Customer loyalty is a trickier thing to maintain than brand loyalty. It’s less like flossing and more like taking care of a plant—understanding and meeting its often-changing needs, knowing when to offer it TLC and when to pull back and give it space.

It can take a great deal of effort. Customer communication, service, support, promotions, and marketing all require serious time, planning, and resources to aunch and maintain. It’s no wonder there are people whose jobs and companies whose functions entirely revolve around customer loyalty.

Keep in mind that, in general, customer loyalty derives from the value someone gets from your business. From rewards to affordable pricing to responsive customer support, we’re talking about embedding value in multiple touchpoints throughout the customer lifecycle.

Here are a few ways to do just that:

Consider a rewards or loyalty program.

Every business thrives on sales. Simply put, the more customers buy your products or services, the more your business grows. One way to ensure that customers remain loyal to your brand is to implement a rewards program.

It can be a points-based system where customers earn points every time they buy something. The points can be convertible to discounts or freebies. On the other hand, a tier-system rewards program might be a better option for businesses that deal with luxury purchases.

That said, such programs aren’t the right fit for every business. For service-oriented businesses such as home repair companies and marketing agencies, a better approach is to invest in establishing trusted, personal connections with customers and clients.


Provide stellar customer support.

The close of a sale isn’t the end of your relationship with a customer—if anything, it’s the beginning! Make sure the people you serve feel valued and cared-for, and they’ll reward you with repeat business and referrals.

Want to optimize your customer service?
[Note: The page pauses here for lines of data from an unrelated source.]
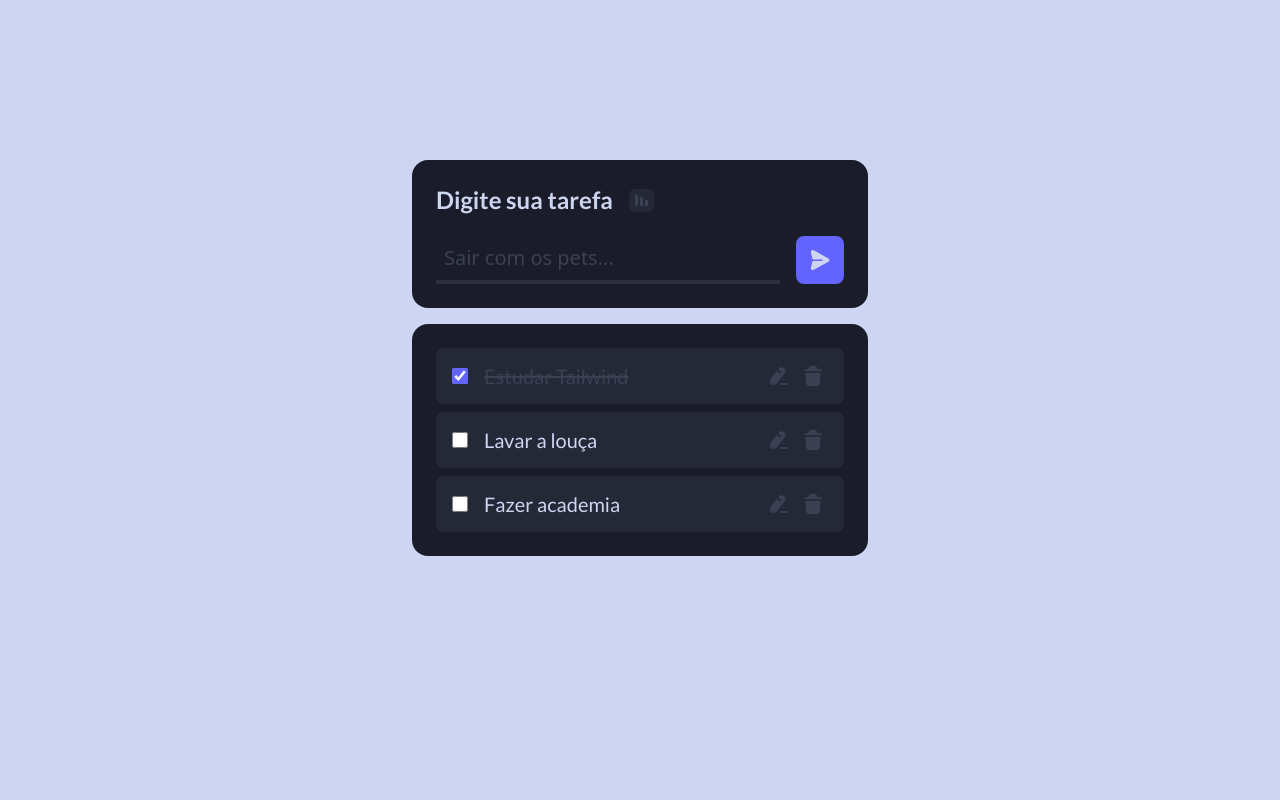
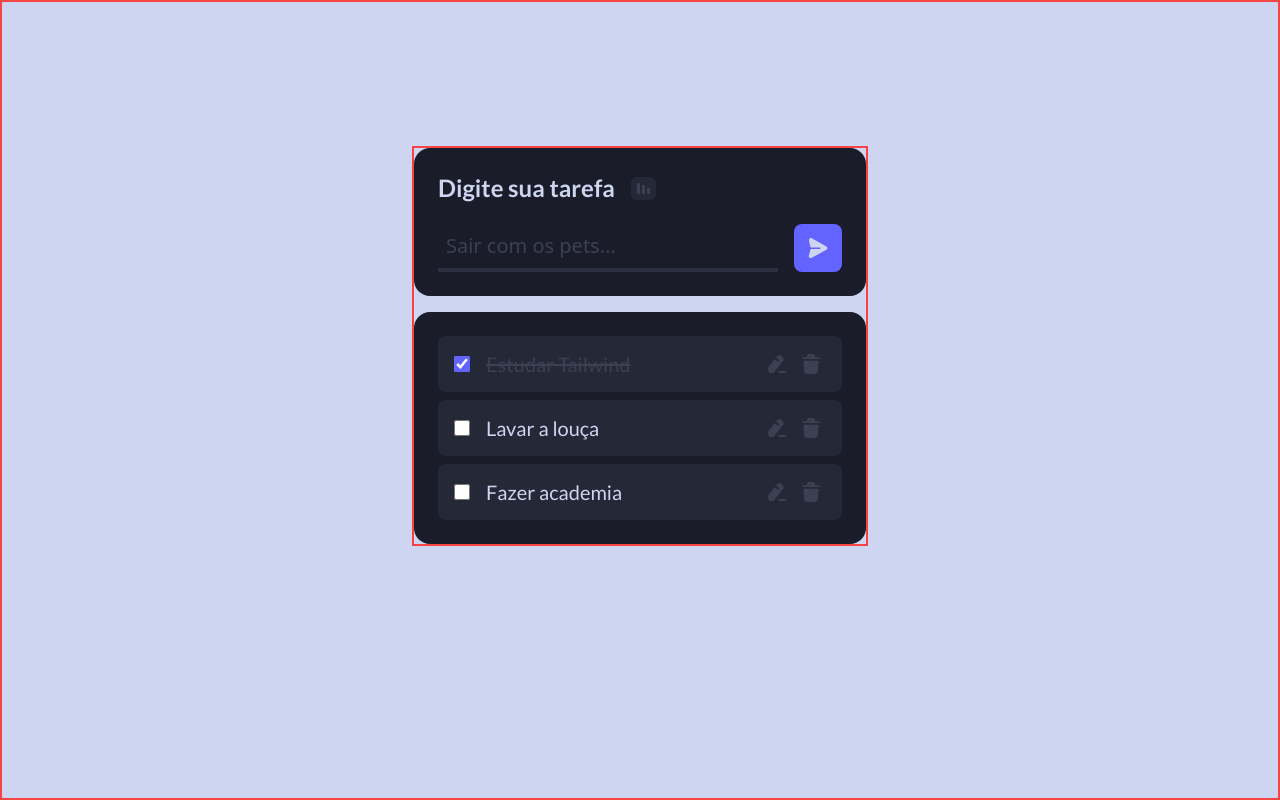
Before and after one commit to Alisson-Lima/tailwind_todo, a React (Vite) app: page / in a window 1280 px wide. Built offline with nearby package versions, Linux system fonts and the light colour scheme.

Commit message:
Adjusting layout, adjust graphic component logic

```diff
--- a/src/App.tsx
+++ b/src/App.tsx
@@ -8,11 +8,11 @@ function App(): React.ReactNode {
 
   return (
     <div
-      className="w-screen h-screen flex items-center justify-start flex-col space-y-8 bg-gray-100 overflow-y-scroll scrollbar"
+      className="w-screen h-screen flex items-center border-2 border-red justify-start flex-col bg-gray-100 overflow-y-scroll scrollbar"
     >
         <MyContexts>
           <SistemMessage/>
-          <div className="todo_container max-w-[456px] w-full relative flex-col flex gap-4 px-4 md:px-0 top-32 mb-32">
+          <div className="todo_container max-w-[456px] w-full relative flex-col flex gap-4 px-4 my-16 md:mt-36 md:px-0 border-2 border-red">
               <ProgressGraphic/>
               <AddTask/>
               <TasksTable/>
--- a/src/components/ProgressGraphic/index.tsx
+++ b/src/components/ProgressGraphic/index.tsx
@@ -7,7 +7,7 @@ import { useToggleGraphic } from "../../context/ToggleGraphicContext"
 const ProgressGraphic = () => {
 
     const {tasks} = useTaskContext()
-    const [percentege, setPercentege] = useState<number>(0)
+    const [percentege, setPercentege] = useState<number | typeof NaN>(0)
     const doneTasks = tasks.filter(task => task.status)
     const {openGraphic} = useToggleGraphic()
 
@@ -15,8 +15,12 @@ const ProgressGraphic = () => {
 
         const total = tasks.length
         const done = tasks.filter(tasks => tasks.status === true).length
-        const percentegeDone = (done / total) * 100
-        setPercentege(parseFloat(percentegeDone.toFixed(0)))
+        if(!(total === 0 && done === 0)){
+            const percentegeDone = (done / total) * 100
+            setPercentege(parseFloat(percentegeDone.toFixed(0)))
+            return
+        }
+        setPercentege(0)
 
     }
 
--- a/src/components/SistemMessage/index.tsx
+++ b/src/components/SistemMessage/index.tsx
@@ -18,7 +18,7 @@ const SistemMessage = () => {
 
         <div
           data-type={typeMessage}
-          className={`data-[type=ERROR]:bg-red data-[type=ALERT]:bg-yellow-300 data-[type=SUCCESS]:bg-green rounded-lg p-2 px-4 text-md font-semibold flex gap-4 justify-between w-72 transition-all ${message !== "" ? "opacity-1 scale-1" : "opacity-0 scale-75"} fixed top-12`}
+          className={`data-[type=ERROR]:bg-red data-[type=ALERT]:bg-yellow-300 data-[type=SUCCESS]:bg-green rounded-lg p-2 px-4 text-md font-semibold flex gap-4 justify-between w-72 transition-all ${message !== "" ? "opacity-1 scale-1" : "opacity-0 scale-75"} top-8 fixed md:top-12 z-10`}
         >
           <p
             className=" w-48 h-[50px]"
```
Start here.


Think about your prices.

Price is no doubt one of the key considerations for consumers. That doesn’t mean the business with the lowest price always has the most buyers, or the most loyal buyers. Remember that your prices reflect the value of your offerings. A low price could indicate substandard quality. Prices that are too high, however, alienate the market.

Pricing matters to your existing customers, too—and an unexpected bump might put off some of your loyal customers or clients. When you do change your prices, make sure the change is reasonable (i.e. the market can bear it) and justified (i.e. there’s a clear reason behind it).


Build community.

There’s no denying that word of mouth is the most effective form of marketing. As we mentioned in regard to brand credibility, people trust their peers or someone they already know over a business’s claims about itself.

This isn’t a challenge, but an opportunity—a perfect opportunity to build a community among the people you serve and encourage them to talk to each other about topics relating to the industry. Capitalize on this sense of belonging, show your clients or customers that you’re part of their community, and embrace transparency, and your audience will feel that they have a stake in running your business, thus building a strong connection to your company.


Personalized packaging and offers.

Making your customers feel special is a no-brainer in business. That’s why the top-performing businesses recreate the feeling of receiving a gift for their customers through creative custom product packaging.

There are plenty of other opportunities to create the same feeling, and lots of little ways you can personalize your customers’ experiences. For instance, on occasions like birthdays, anniversaries, and holidays, you may want to send a personal greeting in the form of an email or letter—or even offer an exclusive discount for your loyal customers.

Here are five easy ways to make connections with your customers every day.

The bottom line

So which matters more: brand loyalty or customer loyalty? It’s not one or the other—and your business doesn’t have to choose. Both brand loyalty and customer loyalty are integral to your business’s success. And give the fact that it costs more to acquire new customers than retain existing ones, they may be the secret to achieving your business’s long-term goals.